The first question you need to ask yourself before you consider retiring is, what do you intend to do with your time? Many people wrap their whole identity in their job title, and waste time floundering for the first few years of their retirement because they have nothing to do. Take some time to envision your own perfect retirement. Go beyond the leisurely morning coffee and stress-free Sunday nights. Ask yourself how you will fill each day. Will you pursue a hobby? Volunteer? Travel? Consult?
These questions lead us to the second question you should ask yourself: Will my money last through my whole retirement. Actuarial tables only tell part of the story. You can’t know how long you’ll live or what your quality of life will be, but you can make an educated guess and protect yourself. See an advisor with a fiduciary responsibility and set up a plan.
Will you need a long term care policy? Most likely you will, but the effectiveness of these plans vary wildly and you don’t want a salesperson who is looking for a commission to guide your research.
Would an annuity make sense? You may want to purchase a fixed annuity as a portion of your retirement plan, but, again, these products are complicated, nuanced and they can be expensive. Check with an independent, licensed professional before you purchase an annuity.
Some people enjoy the comfort of a formal financial plan, while others may find them too expensive and prefer simply to meet with an advisor to set up a budget, a yearly withdrawal plan and a retirement time horizon. In either case, you should still evaluate your plan annually and meet with an advisor at least once a year because changes that occur during the course of a lifetime can have a dramatic effect on any retirement plan.
We’ll be in the stands at Lambeau next season, cheering as the name Favre takes its rightful place along such other Packer greats as Bart Starr, Willie Davis, Curly Lambeau and Tony Canadeo, all of whom who eventually successfully negotiated fulfilling post-football lives.

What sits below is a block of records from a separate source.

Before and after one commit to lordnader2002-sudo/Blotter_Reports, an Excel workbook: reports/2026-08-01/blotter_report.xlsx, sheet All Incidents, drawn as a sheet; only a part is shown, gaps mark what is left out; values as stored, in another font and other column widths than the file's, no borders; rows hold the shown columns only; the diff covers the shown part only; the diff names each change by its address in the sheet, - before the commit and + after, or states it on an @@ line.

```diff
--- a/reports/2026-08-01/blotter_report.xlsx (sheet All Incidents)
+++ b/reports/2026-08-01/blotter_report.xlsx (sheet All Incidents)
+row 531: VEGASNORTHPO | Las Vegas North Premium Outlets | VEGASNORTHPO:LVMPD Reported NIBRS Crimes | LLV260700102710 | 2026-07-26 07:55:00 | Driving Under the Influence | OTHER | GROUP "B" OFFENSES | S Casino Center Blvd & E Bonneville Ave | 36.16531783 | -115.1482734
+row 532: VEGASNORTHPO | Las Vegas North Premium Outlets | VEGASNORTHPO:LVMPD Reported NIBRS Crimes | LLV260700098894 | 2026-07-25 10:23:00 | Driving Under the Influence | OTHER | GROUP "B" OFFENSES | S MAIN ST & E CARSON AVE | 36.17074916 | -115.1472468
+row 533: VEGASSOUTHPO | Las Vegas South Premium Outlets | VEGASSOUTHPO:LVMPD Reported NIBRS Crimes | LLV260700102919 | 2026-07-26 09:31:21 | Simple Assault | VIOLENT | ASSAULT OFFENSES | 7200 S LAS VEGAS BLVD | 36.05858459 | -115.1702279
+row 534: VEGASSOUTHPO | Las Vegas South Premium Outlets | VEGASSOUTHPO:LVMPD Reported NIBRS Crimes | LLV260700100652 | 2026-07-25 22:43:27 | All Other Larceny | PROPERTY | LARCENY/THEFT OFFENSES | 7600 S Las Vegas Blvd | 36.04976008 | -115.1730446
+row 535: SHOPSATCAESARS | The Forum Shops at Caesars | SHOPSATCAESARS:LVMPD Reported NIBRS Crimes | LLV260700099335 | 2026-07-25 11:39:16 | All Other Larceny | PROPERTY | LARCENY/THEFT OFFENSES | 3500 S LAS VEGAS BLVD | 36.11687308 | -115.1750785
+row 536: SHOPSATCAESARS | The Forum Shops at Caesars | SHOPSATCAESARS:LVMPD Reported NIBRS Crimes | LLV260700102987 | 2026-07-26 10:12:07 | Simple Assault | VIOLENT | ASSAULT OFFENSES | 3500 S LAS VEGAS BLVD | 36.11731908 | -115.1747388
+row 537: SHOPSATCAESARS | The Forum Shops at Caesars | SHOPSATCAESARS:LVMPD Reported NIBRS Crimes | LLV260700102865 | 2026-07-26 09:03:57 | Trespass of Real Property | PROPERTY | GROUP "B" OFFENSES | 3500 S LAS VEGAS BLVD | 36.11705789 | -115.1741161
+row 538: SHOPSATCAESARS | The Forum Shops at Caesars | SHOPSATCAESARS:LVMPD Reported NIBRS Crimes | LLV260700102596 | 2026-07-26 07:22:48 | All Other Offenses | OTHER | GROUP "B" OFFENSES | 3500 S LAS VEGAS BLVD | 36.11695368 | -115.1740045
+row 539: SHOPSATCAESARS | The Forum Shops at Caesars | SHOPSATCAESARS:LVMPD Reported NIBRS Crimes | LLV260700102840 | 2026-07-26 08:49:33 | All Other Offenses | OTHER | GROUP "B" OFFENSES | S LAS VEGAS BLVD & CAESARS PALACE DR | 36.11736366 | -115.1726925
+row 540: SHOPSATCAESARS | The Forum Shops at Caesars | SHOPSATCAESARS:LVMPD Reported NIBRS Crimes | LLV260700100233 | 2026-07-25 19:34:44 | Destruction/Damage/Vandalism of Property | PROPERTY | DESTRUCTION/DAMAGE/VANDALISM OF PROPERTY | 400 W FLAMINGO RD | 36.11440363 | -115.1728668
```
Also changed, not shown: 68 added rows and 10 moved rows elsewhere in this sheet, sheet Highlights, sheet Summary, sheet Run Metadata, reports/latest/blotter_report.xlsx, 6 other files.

Still, ask any NFL retiree and he’ll tell you, it’s not easy to leave a job you love.